A Rakija session can surprise you at any time of the day, even in the morning, and will quickly put you in a tipsy state. So don’t overdo it, as this drink should be taken with a lot of respect.

Closeup of two hands with ambre colored Serbian Rakija glass vials toasting

Rakija Traditions

When you are among the locals, you will learn all there is to know about the old tradition of Rakija, and they will be happy to talk extensively about the subject. Still, here are a few tips to keep in mind: Good Rakija has a strong taste first, followed by a subtle fruity flavor.

Although Rakija is served in shot glasses, you do not need to drink it all in one sip. The first sip is the most important. Before taking this initial taste, exhale deeply, and then take a quick sip directly down your throat right to the stomach. Now take in a long breath through your nose. You should feel the burning in your chest, not in your throat. Try to distinguish the fruity flavor that appears gradually.

5 differently shaped bottles of Rakija grouped together. 1 tall bottle and 4 short round bottles

Now you are ready to start experiencing the world of Rakija. Your new goal is to try to find the most diverse home-made varieties of Rakija. You will have better luck in small towns where people can direct you to the people selling their own Rakija than in big cities.

Knock on a door, introduce yourself politely, and you could find yourself being drawn down into a cellar by an old man, where you end up trying various Rakijas directly from the barrel where they are being aged, and where you can buy bottles at a very cheap price (usually less than 10 euros per liter). Don’t be worried if you receive your Rakija in a reused mineral water plastic bottle–that’s as domace (homemade) as it can get!

And don’t forget to buy your own bottle and take it back home to share with your friends, as you tell them all about the tradition and rituals surrounding Rakija. In that bottle lies the spirit of a country full of history and hospitality.

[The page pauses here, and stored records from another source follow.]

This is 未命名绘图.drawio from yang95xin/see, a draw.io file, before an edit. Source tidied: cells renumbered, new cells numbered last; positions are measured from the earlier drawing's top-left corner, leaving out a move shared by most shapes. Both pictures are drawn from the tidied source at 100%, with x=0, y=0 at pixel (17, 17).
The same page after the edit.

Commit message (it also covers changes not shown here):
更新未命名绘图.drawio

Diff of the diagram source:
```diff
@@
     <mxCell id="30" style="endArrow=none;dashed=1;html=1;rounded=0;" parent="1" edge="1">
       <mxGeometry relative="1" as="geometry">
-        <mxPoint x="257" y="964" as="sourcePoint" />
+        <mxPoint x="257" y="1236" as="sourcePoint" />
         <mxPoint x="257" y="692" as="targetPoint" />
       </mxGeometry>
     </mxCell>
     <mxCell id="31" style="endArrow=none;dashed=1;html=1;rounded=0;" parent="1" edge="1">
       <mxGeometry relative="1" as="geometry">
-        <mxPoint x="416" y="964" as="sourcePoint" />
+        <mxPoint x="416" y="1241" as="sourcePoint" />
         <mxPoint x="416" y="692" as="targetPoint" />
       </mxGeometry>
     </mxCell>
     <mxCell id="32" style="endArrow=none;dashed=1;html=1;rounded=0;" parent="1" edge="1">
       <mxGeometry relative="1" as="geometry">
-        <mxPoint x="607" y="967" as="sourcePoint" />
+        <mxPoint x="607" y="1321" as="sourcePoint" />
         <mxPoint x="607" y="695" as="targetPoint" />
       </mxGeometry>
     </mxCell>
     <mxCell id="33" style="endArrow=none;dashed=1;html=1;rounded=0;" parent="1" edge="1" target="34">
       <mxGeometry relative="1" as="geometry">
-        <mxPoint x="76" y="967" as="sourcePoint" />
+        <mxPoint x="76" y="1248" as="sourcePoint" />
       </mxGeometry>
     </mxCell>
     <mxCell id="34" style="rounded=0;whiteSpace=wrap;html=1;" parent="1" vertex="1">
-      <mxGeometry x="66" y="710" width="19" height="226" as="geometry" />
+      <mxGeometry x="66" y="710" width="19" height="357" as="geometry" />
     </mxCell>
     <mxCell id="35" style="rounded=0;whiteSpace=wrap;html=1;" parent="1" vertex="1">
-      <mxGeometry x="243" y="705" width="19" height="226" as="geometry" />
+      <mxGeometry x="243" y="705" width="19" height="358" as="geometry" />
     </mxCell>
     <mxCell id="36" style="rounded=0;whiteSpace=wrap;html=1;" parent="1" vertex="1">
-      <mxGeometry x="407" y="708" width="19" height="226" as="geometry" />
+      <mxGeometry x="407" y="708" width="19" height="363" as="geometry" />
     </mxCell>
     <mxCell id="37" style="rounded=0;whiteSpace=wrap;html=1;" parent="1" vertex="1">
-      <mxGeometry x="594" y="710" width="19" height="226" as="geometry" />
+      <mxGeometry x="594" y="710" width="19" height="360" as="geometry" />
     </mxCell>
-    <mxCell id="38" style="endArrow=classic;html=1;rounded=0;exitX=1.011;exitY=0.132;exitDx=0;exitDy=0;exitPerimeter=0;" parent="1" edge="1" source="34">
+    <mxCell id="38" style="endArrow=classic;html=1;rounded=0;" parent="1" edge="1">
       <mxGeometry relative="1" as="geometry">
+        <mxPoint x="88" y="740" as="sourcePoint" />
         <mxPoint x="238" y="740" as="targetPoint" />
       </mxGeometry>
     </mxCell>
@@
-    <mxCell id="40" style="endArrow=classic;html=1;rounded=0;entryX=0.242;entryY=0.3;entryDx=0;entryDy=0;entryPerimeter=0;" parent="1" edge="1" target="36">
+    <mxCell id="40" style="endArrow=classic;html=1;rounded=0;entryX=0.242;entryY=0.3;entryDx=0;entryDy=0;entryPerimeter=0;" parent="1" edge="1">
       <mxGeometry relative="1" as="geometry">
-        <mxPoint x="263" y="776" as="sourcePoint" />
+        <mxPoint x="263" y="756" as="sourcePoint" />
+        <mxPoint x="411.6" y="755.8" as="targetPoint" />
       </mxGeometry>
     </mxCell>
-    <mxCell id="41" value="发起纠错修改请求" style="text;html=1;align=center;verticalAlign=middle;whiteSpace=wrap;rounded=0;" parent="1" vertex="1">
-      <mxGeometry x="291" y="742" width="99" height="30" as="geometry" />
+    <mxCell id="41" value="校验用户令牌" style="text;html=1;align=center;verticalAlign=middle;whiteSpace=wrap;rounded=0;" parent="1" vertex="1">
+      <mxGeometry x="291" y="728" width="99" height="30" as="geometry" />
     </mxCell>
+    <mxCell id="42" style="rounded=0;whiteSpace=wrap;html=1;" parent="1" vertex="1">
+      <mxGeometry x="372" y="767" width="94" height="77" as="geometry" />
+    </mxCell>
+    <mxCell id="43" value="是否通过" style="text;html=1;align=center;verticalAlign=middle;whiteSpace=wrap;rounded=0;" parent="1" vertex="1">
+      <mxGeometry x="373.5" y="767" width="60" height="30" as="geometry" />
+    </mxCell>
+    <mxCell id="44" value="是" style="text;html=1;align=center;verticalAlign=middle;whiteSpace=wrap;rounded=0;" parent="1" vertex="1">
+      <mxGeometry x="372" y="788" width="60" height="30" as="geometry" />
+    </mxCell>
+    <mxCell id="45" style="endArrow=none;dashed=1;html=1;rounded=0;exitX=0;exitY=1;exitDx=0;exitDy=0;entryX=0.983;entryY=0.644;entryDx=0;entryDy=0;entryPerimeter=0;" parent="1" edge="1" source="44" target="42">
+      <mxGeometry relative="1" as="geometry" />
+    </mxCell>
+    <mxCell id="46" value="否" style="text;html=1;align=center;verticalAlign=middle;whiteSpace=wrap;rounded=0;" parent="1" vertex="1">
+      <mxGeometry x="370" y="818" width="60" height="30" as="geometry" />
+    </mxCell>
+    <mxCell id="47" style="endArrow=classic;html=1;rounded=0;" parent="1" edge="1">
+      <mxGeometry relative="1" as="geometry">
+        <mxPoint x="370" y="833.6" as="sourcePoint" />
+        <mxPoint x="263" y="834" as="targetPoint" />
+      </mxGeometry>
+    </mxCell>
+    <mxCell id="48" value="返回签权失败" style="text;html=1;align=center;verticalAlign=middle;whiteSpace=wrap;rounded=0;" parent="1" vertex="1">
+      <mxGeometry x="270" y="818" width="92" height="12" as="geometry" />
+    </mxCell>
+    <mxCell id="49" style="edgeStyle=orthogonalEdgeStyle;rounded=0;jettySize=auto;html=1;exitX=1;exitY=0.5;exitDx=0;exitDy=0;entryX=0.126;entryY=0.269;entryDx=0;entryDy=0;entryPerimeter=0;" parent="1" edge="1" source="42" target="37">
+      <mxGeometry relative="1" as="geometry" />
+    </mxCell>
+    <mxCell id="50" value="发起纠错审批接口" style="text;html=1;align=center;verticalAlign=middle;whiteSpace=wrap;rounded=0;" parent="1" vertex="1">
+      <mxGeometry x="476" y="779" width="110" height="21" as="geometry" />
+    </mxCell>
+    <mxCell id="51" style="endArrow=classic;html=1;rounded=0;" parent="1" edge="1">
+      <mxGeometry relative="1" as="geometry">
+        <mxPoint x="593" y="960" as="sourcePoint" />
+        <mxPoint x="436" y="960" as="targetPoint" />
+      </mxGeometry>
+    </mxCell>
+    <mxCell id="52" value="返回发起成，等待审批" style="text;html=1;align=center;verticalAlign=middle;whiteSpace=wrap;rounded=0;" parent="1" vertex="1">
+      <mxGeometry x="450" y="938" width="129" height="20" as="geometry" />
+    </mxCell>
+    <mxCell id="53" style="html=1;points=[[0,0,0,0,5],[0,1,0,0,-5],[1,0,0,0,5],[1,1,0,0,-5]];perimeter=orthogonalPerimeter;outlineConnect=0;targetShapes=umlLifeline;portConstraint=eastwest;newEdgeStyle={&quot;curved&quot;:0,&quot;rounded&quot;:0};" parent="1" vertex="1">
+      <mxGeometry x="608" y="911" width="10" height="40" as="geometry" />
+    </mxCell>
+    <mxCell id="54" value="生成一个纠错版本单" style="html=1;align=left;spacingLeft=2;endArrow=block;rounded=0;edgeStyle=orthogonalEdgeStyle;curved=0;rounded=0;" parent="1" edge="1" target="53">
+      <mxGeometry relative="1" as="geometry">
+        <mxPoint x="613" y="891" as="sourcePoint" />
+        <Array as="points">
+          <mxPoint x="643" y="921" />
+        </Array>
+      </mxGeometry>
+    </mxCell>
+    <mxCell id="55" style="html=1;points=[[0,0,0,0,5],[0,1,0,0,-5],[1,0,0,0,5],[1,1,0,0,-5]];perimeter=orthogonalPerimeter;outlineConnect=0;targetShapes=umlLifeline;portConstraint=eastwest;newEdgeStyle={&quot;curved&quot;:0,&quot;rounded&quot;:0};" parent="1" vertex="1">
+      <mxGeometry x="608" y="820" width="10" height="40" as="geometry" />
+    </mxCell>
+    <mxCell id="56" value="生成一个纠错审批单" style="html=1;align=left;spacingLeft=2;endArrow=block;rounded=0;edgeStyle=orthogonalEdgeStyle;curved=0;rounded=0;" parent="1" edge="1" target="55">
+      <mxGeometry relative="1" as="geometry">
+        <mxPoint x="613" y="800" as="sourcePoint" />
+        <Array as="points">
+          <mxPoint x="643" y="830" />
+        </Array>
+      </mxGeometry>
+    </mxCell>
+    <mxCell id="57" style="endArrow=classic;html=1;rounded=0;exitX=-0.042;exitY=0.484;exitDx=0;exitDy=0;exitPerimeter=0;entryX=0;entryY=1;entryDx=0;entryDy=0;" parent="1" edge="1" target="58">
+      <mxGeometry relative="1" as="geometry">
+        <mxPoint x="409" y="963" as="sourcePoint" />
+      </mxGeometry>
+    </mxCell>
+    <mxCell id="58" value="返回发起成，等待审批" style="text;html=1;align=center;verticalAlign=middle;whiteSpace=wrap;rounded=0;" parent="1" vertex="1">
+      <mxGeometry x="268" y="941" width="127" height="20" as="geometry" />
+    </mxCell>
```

Written by Ezequiel Gomez Davel for

Belgrade – 2017 Iron Curtain Tour

Friday 10th of March 2017

[…] in the heart of Belgrade. While the weather was cold and grey, the gracious company, Jelen and Rakija kept us quite […]

Dian Batsov

Thursday 29th of December 2016

Why, than, on the top picture is of the one of the famous BULGARIAN plum brandies, Elenska Slivova 15 y.o. Obviously, because is THE best among the best! :) Защо тогава основната ви снимка е на една от най-известните Български сливови ракии, Еленска Сливова 15год. Очевидно, защото е най-добрата между най-добрите! :)


Tuesday 4th of October 2016

Great article :) . I've tried literally every kind of alcohol ( beer, whiskey, wine, gin , vodka, tequila, coctails, etc, etc, etc, ) , despite red wine ( which I find as my favorite alcoholic drink ) , rakija is probablly best alcoholic drink on the world. ( of course when it's made from quality fruits without adittional sugar or something ) . Rakija make you feel alive. By the way I'm from Serbia ( sorry for bad english :) ) , there is joke here about rakija, we call it liquid cocaine :) ) : ). Just you need to know how to handle it, take it slowly, don't drink water after droping shot, drink water between shots, don't mix it with another alcohol, that's most important take it slowly, and after few hours you're gonna be in alcohol nirvana :D , and when you drink some water before sleep, tomorrow you're gonna feel great. Hangover is light and smooth, and if you don't drink really really too much, you're gonna feel relaxed and great tomorrow :). Don't ever miss oportunity to try Serbian rakija :) .


Saturday 20th of August 2016

Just returned from Serbia and had the chance to enjoy Rakija many times over. Excellent drink only surpassed by the generosity and great hospitality of the people of Serbia. What a beautiful place...would love to go back God permitting!

Beverly Bergeron

Wednesday 9th of December 2015

My nephew has requested a bottle of rakia plum brandy for christmas. Can it be purchased in the USA ?

Terri Fogarty

Sunday 13th of December 2015

I found several outlets in the US by googling "rakia plum brandy" good luck.

Comments are closed.

This site uses Akismet to reduce spam. Learn how your comment data is processed.

Europe Up Close

Share your love for Europe!

Help spread the word. You're awesome for doing it!